There is seemingly a great debate/crisis in much of the church today about how we best engage, nurture and relate well to Children. Just as we must take great encouragement in fresh and emerging expressions of church, so we must also take a lot of encouragement about another pioneering form of church known as Messy Church.
Whilst I am not advocating the concept of Messy Church as being the complete saviour for how the church can or perhaps should be, I nonetheless love its name, its sense of creativity and seeking to offer a form of church that is meaningful, engaging and relevant. My wife and my children love it for so many reasons, which is just brilliant.
Its interesting then that Stephen Cherry argues that “The litmus test of a church is not the presence or even absence of children, but the kind of maturity that the adults show; If that maturity is based on status and importance, on power and position, prestige and privilege, then it is only a quasi maturity. For it is Adults with true, Christian, childlike maturity among whom young children feel relaxed, at home and welcome.” If we get this right then more naturally rather than by forcing things will be perhaps get to a stage of enabling children to feel a greater part of church and community life. However I do believe that in addition to this a good and engaging programme (like Messy Church) is also key.
The second half of the Chapter refers to the Sabbatical that Stephen Cherry took in South Africa. He tells the Story of Amos and Martha who opened their home to people (in addition to their nine children and eight grandchildren) and set up a ‘Shanty Church’ in the community where they lived. Cherry refers to the incredible generosity and hospitality that he is shown and how that extends to the community in terms of the meals they provide, the relationships they build, the sense of providing a safe place. Story after story emerges of prayer, humility, service and sacrifice, done with great integrity and humility. He also refers to the church service he was a part of at the ‘shanty church’. There was a sense of deep freedom, gratitude and hunger for God in the people that we so often rarely get to see. He called this ‘The sound of passionate humility’. Childlike, mature, passionate and humble. What a great combination! I want to be a person who seeks to be more like each of these four qualities. God, Give me the Grace and the patience to embrace this in life’s great adventure.
The story humbly reminded me of the privilege I have had of travelling with Tearfund. To be welcomed into people’s homes in Kenya, India, Russia and Malawi, to worship in churches in each of those countries and to each time be struck at the sheer quality and richness of their trust, openness, hospitality and humble, servant hearted actions that have and are leading to hope, transformation and deep impact in the midst of many challenges.

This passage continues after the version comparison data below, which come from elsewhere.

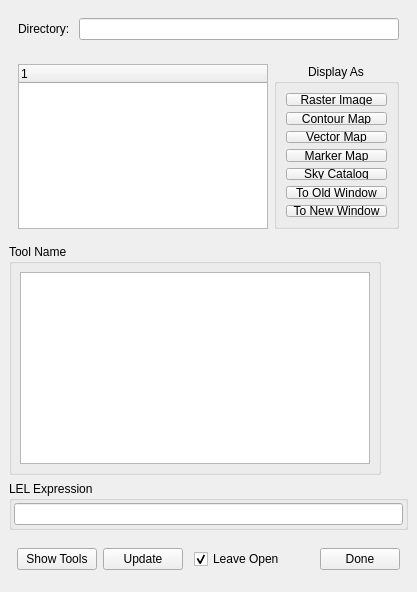
Above: code/display/implement/QtViewer/QtDataManager.ui from radio-astro/casa before the change. Below: the same form after it.
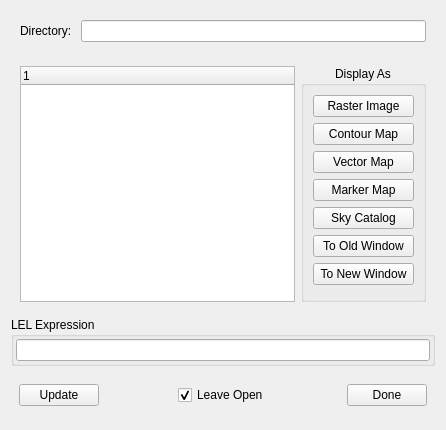
That is the form after the change. Custom widgets are drawn as their Qt base class.

Commit message:
New Development: no             JIRA Issue: no       Ready to Release: yes      Interface Changes: none What Interface Changed: none          Test Programs: none   Put in Release Notes: no
           Description: clean up QtDesigner's data manager dialog by removing unimplemented "tools" options...

```diff
--- a/code/display/implement/QtViewer/QtDataManager.ui
+++ b/code/display/implement/QtViewer/QtDataManager.ui
@@ -1,13 +1,13 @@
 <ui version="4.0" >
  <author>Honglin Ye, National Radio Astronomy Observatory</author>
  <class>QtDataManager</class>
- <widget class="QWidget" name="QtDataManager" >
-  <property name="geometry" >
+ <widget class="QWidget" name="QtDataManager">
+  <property name="geometry">
    <rect>
     <x>0</x>
     <y>0</y>
-    <width>410</width>
-    <height>442</height>
+    <width>446</width>
+    <height>430</height>
    </rect>
   </property>
   <property name="maximumSize" >
@@ -19,13 +19,7 @@
   <property name="windowTitle" >
    <string>Load Data -- Viewer</string>
   </property>
-  <layout class="QVBoxLayout" >
-   <property name="margin" >
-    <number>9</number>
-   </property>
-   <property name="spacing" >
-    <number>6</number>
-   </property>
+  <layout class="QVBoxLayout">
    <item>
     <widget class="QFrame" name="topFrame_" >
      <property name="frameShape" >
@@ -34,13 +28,7 @@
      <property name="frameShadow" >
       <enum>QFrame::Raised</enum>
      </property>
-     <layout class="QHBoxLayout" >
-      <property name="margin" >
-       <number>9</number>
-      </property>
-      <property name="spacing" >
-       <number>6</number>
-      </property>
+     <layout class="QHBoxLayout">
       <item>
        <widget class="QLabel" name="dirLabel_" >
         <property name="text" >
@@ -55,11 +43,9 @@
     </widget>
    </item>
    <item>
-    <widget class="QFrame" name="midFrame_" >
-     <property name="sizePolicy" >
-      <sizepolicy>
-       <hsizetype>7</hsizetype>
-       <vsizetype>7</vsizetype>
+    <widget class="QFrame" name="midFrame_">
+     <property name="sizePolicy">
+      <sizepolicy hsizetype="Expanding" vsizetype="Expanding">
        <horstretch>0</horstretch>
        <verstretch>2</verstretch>
       </sizepolicy>
@@ -70,13 +56,7 @@
      <property name="frameShadow" >
       <enum>QFrame::Raised</enum>
      </property>
-     <layout class="QHBoxLayout" >
-      <property name="margin" >
-       <number>9</number>
-      </property>
-      <property name="spacing" >
-       <number>6</number>
-      </property>
+     <layout class="QHBoxLayout">
       <item>
        <widget class="QTreeWidget" name="treeWidget_" >
         <property name="minimumSize" >
@@ -96,11 +76,9 @@
        </widget>
       </item>
       <item>
-       <widget class="QGroupBox" name="displayGroupBox_" >
-        <property name="sizePolicy" >
-         <sizepolicy>
-          <hsizetype>0</hsizetype>
-          <vsizetype>7</vsizetype>
+       <widget class="QGroupBox" name="displayGroupBox_">
+        <property name="sizePolicy">
+         <sizepolicy hsizetype="Fixed" vsizetype="Expanding">
           <horstretch>0</horstretch>
           <verstretch>0</verstretch>
          </sizepolicy>
@@ -117,13 +95,7 @@
         <property name="alignment" >
          <set>Qt::AlignHCenter</set>
         </property>
-        <layout class="QVBoxLayout" >
-         <property name="margin" >
-          <number>9</number>
-         </property>
-         <property name="spacing" >
-          <number>6</number>
-         </property>
+        <layout class="QVBoxLayout">
          <item>
           <widget class="QPushButton" name="rasterButton_" >
            <property name="text" >
@@ -193,41 +165,8 @@
     </widget>
    </item>
    <item>
-    <widget class="QGroupBox" name="toolGroupBox_" >
-     <property name="sizePolicy" >
-      <sizepolicy>
-       <hsizetype>0</hsizetype>
-       <vsizetype>0</vsizetype>
-       <horstretch>0</horstretch>
-       <verstretch>1</verstretch>
-      </sizepolicy>
-     </property>
-     <property name="title" >
-      <string>Tool Name</string>
-     </property>
-     <layout class="QHBoxLayout" >
-      <property name="margin" >
-       <number>8</number>
-      </property>
-      <property name="spacing" >
-       <number>6</number>
-      </property>
-      <item>
-       <widget class="QListView" name="toolNameListView_" >
-        <property name="minimumSize" >
-         <size>
-          <width>350</width>
-          <height>45</height>
-         </size>
-        </property>
-       </widget>
-      </item>
-     </layout>
-    </widget>
-   </item>
-   <item>
-    <widget class="QGroupBox" name="lelGB_" >
-     <property name="title" >
+    <widget class="QGroupBox" name="lelGB_">
+     <property name="title">
       <string>LEL Expression</string>
      </property>
      <property name="flat" >
@@ -236,15 +175,12 @@
      <property name="checkable" >
       <bool>false</bool>
      </property>
-     <layout class="QVBoxLayout" >
-      <property name="margin" >
+     <layout class="QVBoxLayout">
+      <property name="margin">
        <number>2</number>
       </property>
-      <property name="spacing" >
-       <number>6</number>
-      </property>
       <item>
-       <widget class="casa::QtLELEdit" name="lelEdit_" />
+       <widget class="casa::QtLELEdit" name="lelEdit_"/>
       </item>
      </layout>
     </widget>
@@ -257,23 +193,13 @@
      <property name="frameShadow" >
       <enum>QFrame::Raised</enum>
      </property>
-     <layout class="QHBoxLayout" >
-      <property name="margin" >
+     <layout class="QHBoxLayout">
+      <property name="margin">
        <number>8</number>
       </property>
-      <property name="spacing" >
-       <number>6</number>
-      </property>
       <item>
-       <widget class="QPushButton" name="toolButton_" >
-        <property name="text" >
-         <string>Show Tools</string>
-        </property>
-       </widget>
-      </item>
-      <item>
-       <widget class="QPushButton" name="updateButton_" >
-        <property name="text" >
+       <widget class="QPushButton" name="updateButton_">
+        <property name="text">
          <string>Update</string>
         </property>
        </widget>
@@ -292,8 +218,8 @@
        </spacer>
       </item>
       <item>
-       <widget class="QCheckBox" name="leaveOpen_" >
-        <property name="text" >
+       <widget class="QCheckBox" name="leaveOpen_">
+        <property name="text">
          <string>Leave Open</string>
         </property>
         <property name="checked" >
@@ -315,8 +241,8 @@
        </spacer>
       </item>
       <item>
-       <widget class="QPushButton" name="cancelButton_" >
-        <property name="text" >
+       <widget class="QPushButton" name="cancelButton_">
+        <property name="text">
          <string>Done</string>
         </property>
        </widget>
```
Left out of the diff: 117 changed lines with no effect on the pictures. The commit also changes 2 other files.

This leads me on very aptly to my next step in this challenging journey…… Giving up Grumbling! Its the title of the next chapter and a Lenten Challenge that Stephen Cherry gave himself. Earlier in Lent I took up Mark Powley’s challenge of only praying prayers of thanks for a week (I managed just one day!). So from tomorrow I am going to take up the challenge of doing life without complaining or grumbling for a week!
It will be a challenge but will be a good preparation also for my next journey which starts at the end of April on Generosity.